But some of AWS’s major customers, such as Netflix, clearly want significant clean energy, which could be a major reason why Amazon has more recently committed to using 100% clean energy to power its cloud. In a blog post published on Wednesday, Netflix says that it’s important that its data center providers commit to 100% clean energy (at least by buying renewable energy credits), and Netflix has “a goal to work with datacenter operators to increase their use of renewable sources of power.”
So Netflix is one of those cloud customers that seems to be pushing its cloud providers to adopt more solar and wind. That’s important because it’s the big customers of the cloud providers that have the leverage to ask for more clean energy, which, for a data center operator, can be a complicated, timely, and sometimes expensive undertaking.
And it doesn’t seem to just be Netflix that is pushing Amazon. Greenpeace said in its latest “clean cloud” report that was published earlier this month that:
Other AWS customers that are also big consumer-facing brands include Pinterest, Imgur and Reddit. These types of consumer brands are highly interested in embracing clean power as a way to maintain their brands.
It’ll likely take Amazon awhile to figure out its clean energy strategy, given how long it has taken Google and Apple to figure their own efforts out. Apple has leaned toward building its own solar panel farms in certain regions (such as Monterey, Calif. and Maiden, North Carolina) and Google has opted more toward buying clean energy from energy providers and utilities (though the latter option has had mixed results).
AWS already does have some clean energy powering its infrastructure, likely thanks to hydropower in the Northwest. Netflix says that because it relies more heavily on AWS regions that are already using clean energy Netflix is actually only relying on non-renewables (like coal and natural gas power) for half of its operations; for its streaming service specifically, Netflix says renewables are powering 36% of its footprint.

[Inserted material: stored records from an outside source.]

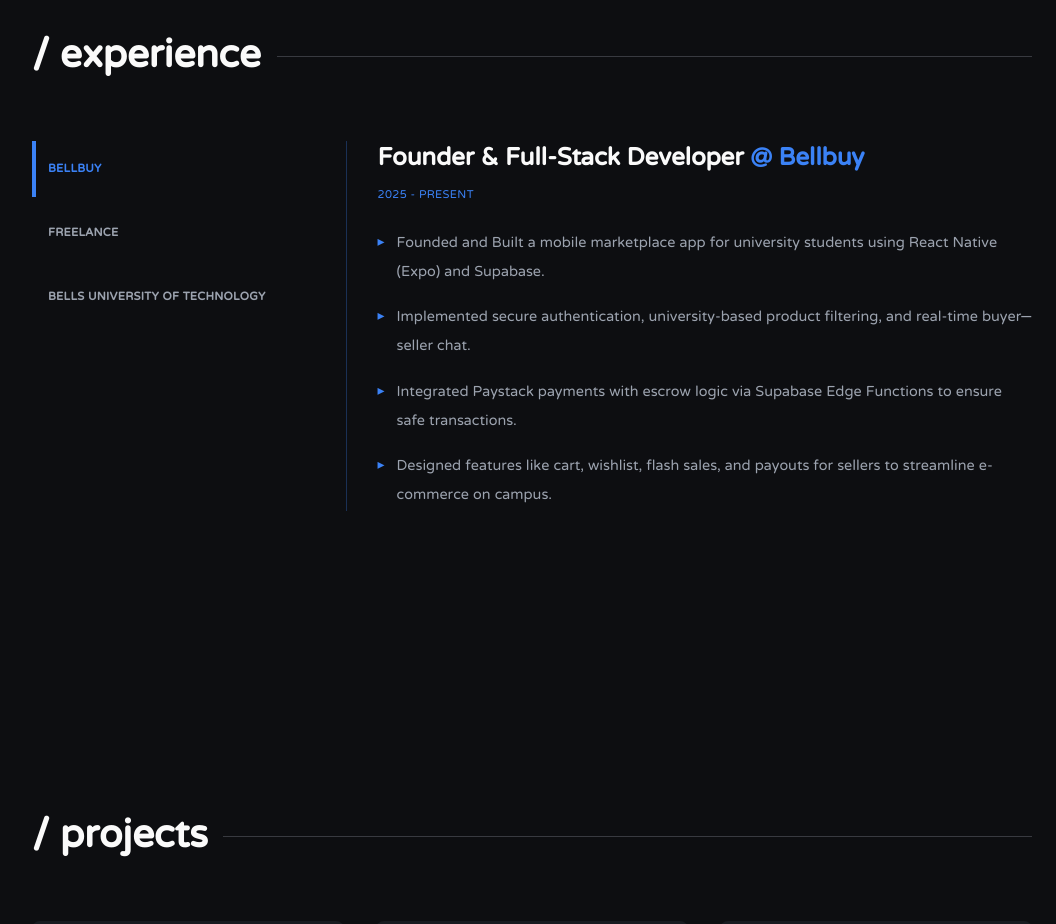
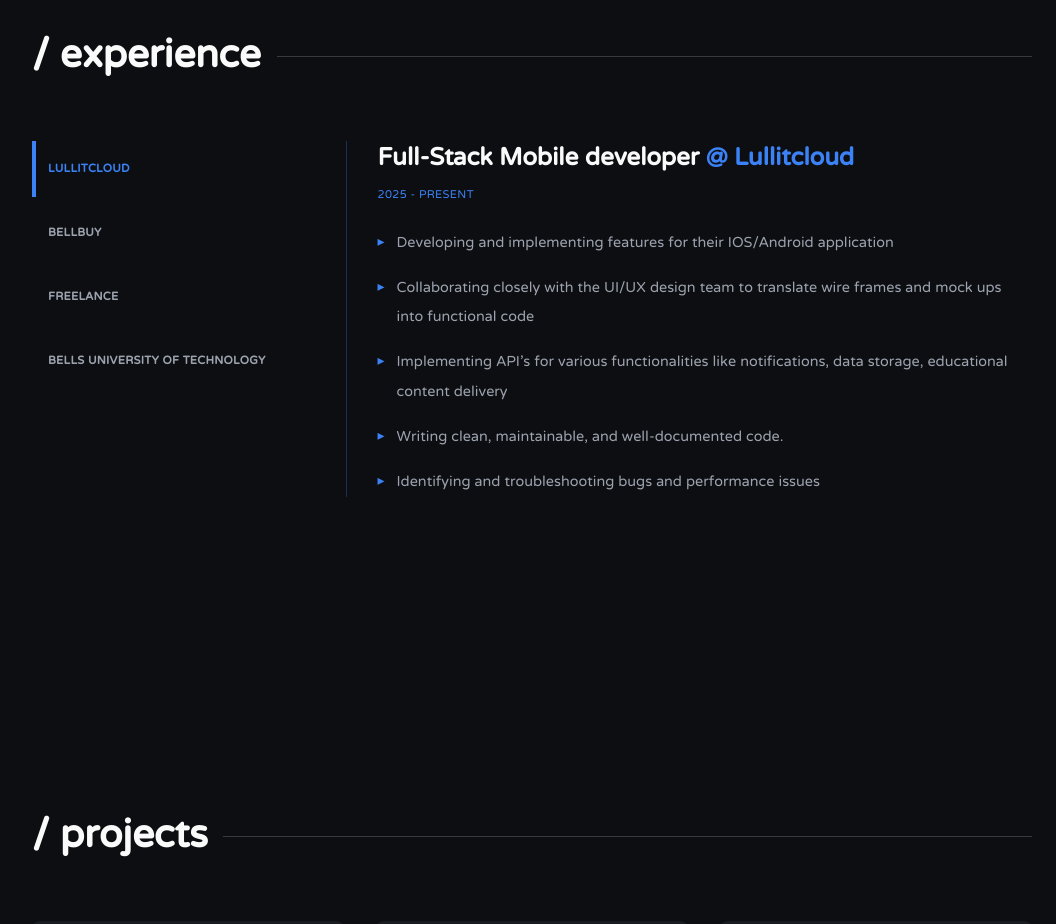
Before and after one commit to kingwillyo/portfolio, a React (Vite) app: page / in a window 1280 px wide. Shown: the part 1640-2564 px from the top of the page, without its empty margins (108-1164 px from the left). Built offline with nearby package versions, Linux system fonts and the light colour scheme.

Commit message:
implement new experience

```diff
--- a/src/components/experience.jsx
+++ b/src/components/experience.jsx
@@ -23,6 +23,18 @@
   const [experienceRef, experienceInView] = useInView({ threshold: 0.2 });
 
   const experiences = [
+    {
+      company: "Lullitcloud",
+      title: "Full-Stack Mobile developer",
+      period: "2025 - PRESENT",
+      description: [
+        "Developing and implementing features for their IOS/Android application",
+        "Collaborating closely with the UI/UX design team to translate wire frames and mock ups into functional code",
+        "Implementing API’s for various functionalities like notifications, data storage, educational content delivery",
+        "Writing clean, maintainable, and well-documented code.",
+        "Identifying and troubleshooting bugs and performance issues",
+      ],
+    },
     {
       company: "Bellbuy",
       title: "Founder & Full-Stack Developer",
```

To negate the carbon emissions of the rest of its fossil-fuel powered footprint, Netflix is buying renewable energy credits (RECs), which are created when a clean energy project is developed (so purchasing RECs helps fund clean energy projects). Thus Netflix can say its cloud is carbon emissions neutral.
Outside of AWS, Netflix’s servers for its Open Connect service (its content delivery infrastructure that works with service providers) are co-located in various areas, like Equinix’s data center in San Jose. Equinix recently announced that its data center in San Jose, Calif., is using fuel cells from Bloom Energy, and the company overall has committed to using 100% clean energy for its data center infrastructure.
Greenpeace has been critical of Amazon’s slow adoption of clean energy over the years, though AWS has started to get a much better record since November 2014. This January, Amazon announced its first direct purchase of clean energy from a wind farm in Indiana; AWS has also said it plans to be powered by 40% clean energy by 2016. In addition Amazon is testing out energy storage working with Tesla batteries.
Despite those efforts, Greenpeace gave Amazon pretty weak grades in the most recent report: an “F” for energy transparency, a “C” for data center siting policy and commitment to clean energy, and a “D” for clean energy deployment and advocacy. In comparison, Apple received straight “A’s” for its clean cloud efforts.